Before we go any further with this, it's good to start with an important caution. Any type of "trust" between root on one server and root on another represents a security risk. If one server trusts another, any type of compromise on the trusted system can be perpetuated on the trusting server. So, we should use a good dose of caution before we modify the normal not-so-trusting nature of a service such as NFS.

If a file system from one file server is mounted on another in such a way that root on the mounting system is given the full authority of root on the server sharing the drive, then anyone acquiring root access on the server mounting the file system has as much authority over the file system's content as root on the sharing server.

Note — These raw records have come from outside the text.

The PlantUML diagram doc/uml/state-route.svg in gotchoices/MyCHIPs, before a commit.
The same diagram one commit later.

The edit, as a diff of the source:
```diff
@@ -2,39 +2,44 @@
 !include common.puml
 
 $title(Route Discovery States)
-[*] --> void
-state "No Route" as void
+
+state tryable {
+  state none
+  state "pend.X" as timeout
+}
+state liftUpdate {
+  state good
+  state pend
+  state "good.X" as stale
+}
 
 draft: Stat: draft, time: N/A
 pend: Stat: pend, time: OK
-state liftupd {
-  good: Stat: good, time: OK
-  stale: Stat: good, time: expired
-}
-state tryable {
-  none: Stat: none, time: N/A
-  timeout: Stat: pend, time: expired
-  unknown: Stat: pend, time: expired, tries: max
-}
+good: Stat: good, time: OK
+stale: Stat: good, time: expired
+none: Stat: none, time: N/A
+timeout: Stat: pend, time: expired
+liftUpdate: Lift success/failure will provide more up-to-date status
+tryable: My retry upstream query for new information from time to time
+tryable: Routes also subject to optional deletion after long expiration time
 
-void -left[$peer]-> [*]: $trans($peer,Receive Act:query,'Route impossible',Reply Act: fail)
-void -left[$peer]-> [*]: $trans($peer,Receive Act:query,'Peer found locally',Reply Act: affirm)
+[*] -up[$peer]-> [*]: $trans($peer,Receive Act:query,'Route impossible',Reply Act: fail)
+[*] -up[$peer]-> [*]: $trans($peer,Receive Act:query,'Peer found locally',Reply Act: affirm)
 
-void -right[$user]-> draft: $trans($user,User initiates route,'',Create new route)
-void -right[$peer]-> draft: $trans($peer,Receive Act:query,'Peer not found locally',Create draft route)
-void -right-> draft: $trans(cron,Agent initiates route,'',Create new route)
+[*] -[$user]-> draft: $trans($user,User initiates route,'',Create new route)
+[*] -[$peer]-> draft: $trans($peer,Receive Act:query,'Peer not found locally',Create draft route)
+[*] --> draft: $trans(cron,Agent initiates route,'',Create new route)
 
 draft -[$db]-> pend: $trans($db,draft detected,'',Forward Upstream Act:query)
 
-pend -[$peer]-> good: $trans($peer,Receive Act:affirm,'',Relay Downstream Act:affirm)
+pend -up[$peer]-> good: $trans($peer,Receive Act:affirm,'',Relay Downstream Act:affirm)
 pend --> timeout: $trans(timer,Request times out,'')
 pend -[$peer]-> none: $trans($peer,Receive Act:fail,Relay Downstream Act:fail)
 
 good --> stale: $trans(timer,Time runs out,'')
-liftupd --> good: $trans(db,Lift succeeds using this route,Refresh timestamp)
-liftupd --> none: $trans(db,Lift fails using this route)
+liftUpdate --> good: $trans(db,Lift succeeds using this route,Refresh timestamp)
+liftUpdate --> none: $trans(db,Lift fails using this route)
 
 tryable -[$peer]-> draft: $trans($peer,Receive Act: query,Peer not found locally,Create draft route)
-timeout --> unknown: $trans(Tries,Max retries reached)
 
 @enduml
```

When you really need this type of full control from a number of systems, it's available to you and often a better approach than having the contents of the shared file system being shared in such a way that ordinary users have full access to the files.

You can give root on trusted servers full access to file systems they are mounting by sharing those files systems with the root= option as shown here:

share -F nfs -o rw,root=trust1:trust2:trust3 /shared_dir

If you don't provide root trust, root on the systems mounting the shared volume will be treated as the unprivileged "nobody".

How ownership of files on mounted volumes appears depends on another setting. The last line in the /etc/default/nfs file sets up a variable called NFSMAPID_DOMAIN or, by default, assigns the domain to your DNS domain. This setting should be the same across the systems sharing file systems. Instead of "#NFSMAPID_DOMAIN=domain", you might have "NFSMAPID_DOMAIN=dynamic". If all of the files in your mounted file systems appear to be owned by nobody/nobody, look into this setting. Instead of this:

boson# ls -l /mnt2
total 2
-rw-r--r--   1 nobody   nobody      2412 Aug 25 19:01 file2
-r--r--r--   1 nobody   nobody       372 Aug 25 19:09 accts

You probably want to see this:

boson# ls -l /mnt2
total 2
-rw-r--r--   1 root     root        2412 Aug 25 19:01 file2
-r--r--r--   1 gizmo    staff        372 Aug 25 19:09 accts

Changes in NFS settings of this sort seem to take a while to propagate, so don't be surprised if you're find yourself starting at "nobody nobody", call your coworker to take a look and, by the time s/he appears, see "root root" on your screen.

This article is published as part of the IDG Contributor Network. Want to Join?

To express your thoughts on Computerworld content, visit Computerworld's Facebook page, LinkedIn page and Twitter stream.
7 Wi-Fi vulnerabilities beyond weak passwords
Shop Tech Products at Amazon